Home Instead Senior Care has a set of locally owned franchise offices across the country that work to help families keep their aging mother, father, grandparents or friends in their homes as they grow older. The Austin franchise held a "wrapping party" Tuesday where volunteers packed up gifts for senior citizens around the area.

Tyson Murphy is the owner and administrator of the Austin office and said he couldn't believe how much the people of Austin provided this holiday season.

"I would tell you there's only so much that one person can do, but when you see this collaborative effort and you recognize the importance of the agencies that pick up the gifts, it touches them," Murphy said.

Different elderly care facilities stopped by The First Baptist Church of Georgetown Tuesday to pick up these wrapped gifts, including members from Estrella Oaks Rehabilitation and Care Center. Estrella Oaks has participated in this event for a handful of years now.
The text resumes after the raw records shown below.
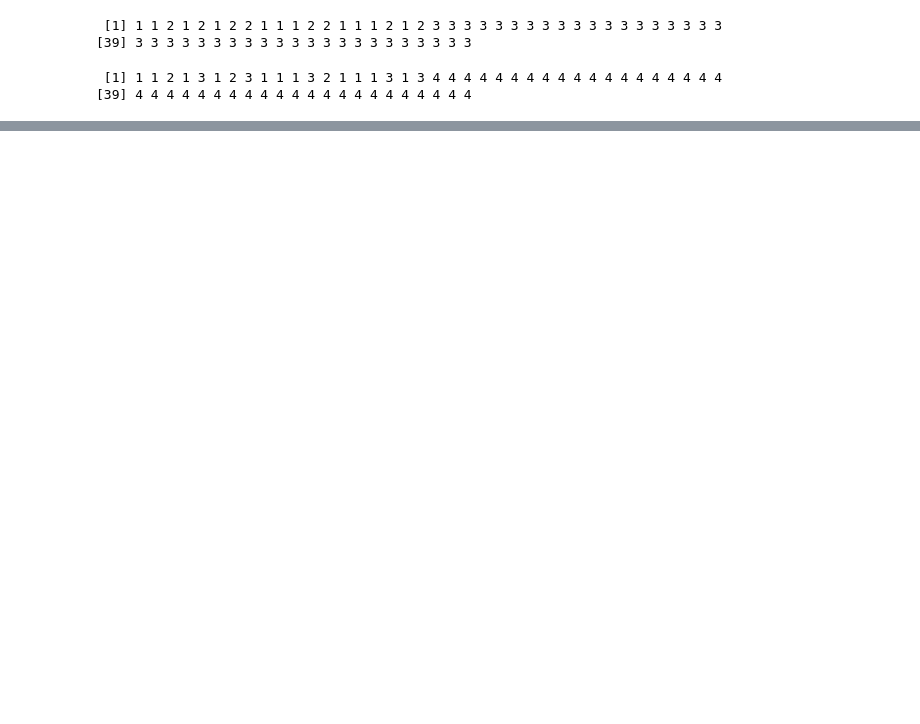
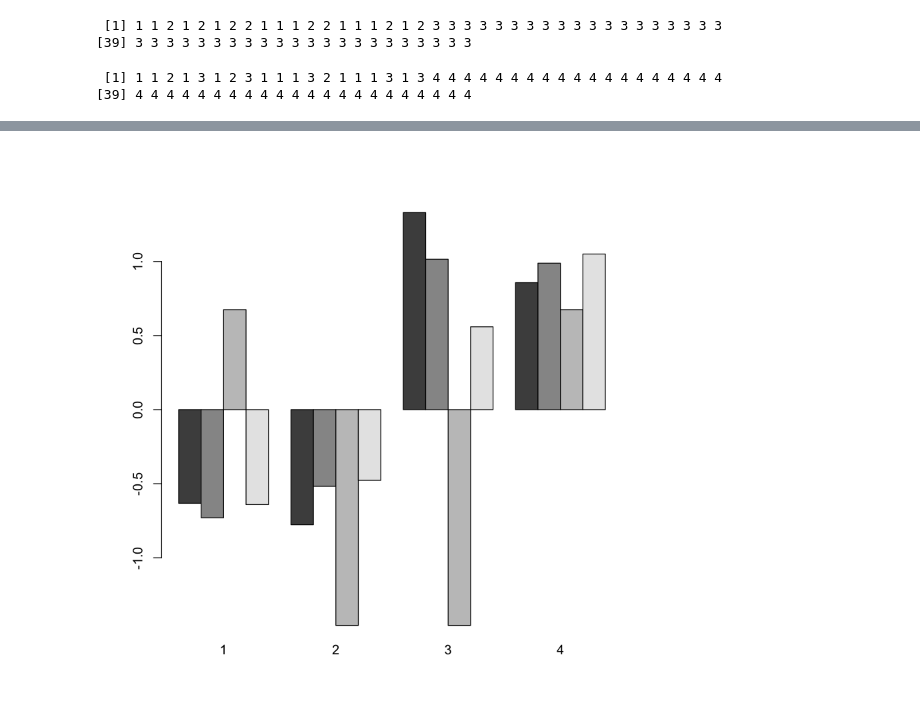
Before and after one commit to YuHsuanLin/riii, a Jupyter notebook: cb102/cb102_20180824.ipynb, the cells around one changed output, grey strips where cells are left out. Saved outputs shown, nothing was run; the diff lists cells and outputs as text; code cells hidden in the pictures; blank space fills up the shorter version.

```diff
--- a/cb102/cb102_20180824.ipynb
+++ b/cb102/cb102_20180824.ipynb
@@ -137,0 +192,4 @@ cutree(hc2,k=4)
+# %%
+barplot(t(km$centers),beside=T)
+# %% [output]
+[figure, added]
```
Also changed, not shown: parts of 12 cells of this notebook.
Jeff Brown is this center's activity director and said they will be handing out their gifts on Christmas Day.

"A lot of times, the family isn't able to make it on Christmas Day itself or they bring the Christmas gifts early to their loved ones," Brown said. "When we hand them these gifts, their eyes get real big. Some of the residents who haven't really responded in a while, as soon as they see the bright colors on the bags and the drawings, they open it up and they're really excited."

All of the gifts were donated by the residents in the Central Austin area and will be given back to seniors in the same area. June Scott is 90-years-old and volunteered Tuesday afternoon with some of her family members to pack up these presents.

"It has just been fascinating," Scott said. "When you see this outpouring, you know there's a Santa Claus up there somewhere."

Students from Jarrell Independent School District even decorated the bags so that every present has a special drawing on it.

"It brings a little Christmas spirit -- whether they are alone or maybe just the holiday season isn't what it used to be," Murphy said. "It gives them something to celebrate."

This group hopes this can help isolated seniors who are at a greater risk for loneliness and depression this holiday season. In all, 700 seniors in the Central Texas area will be surprised with a gift this year.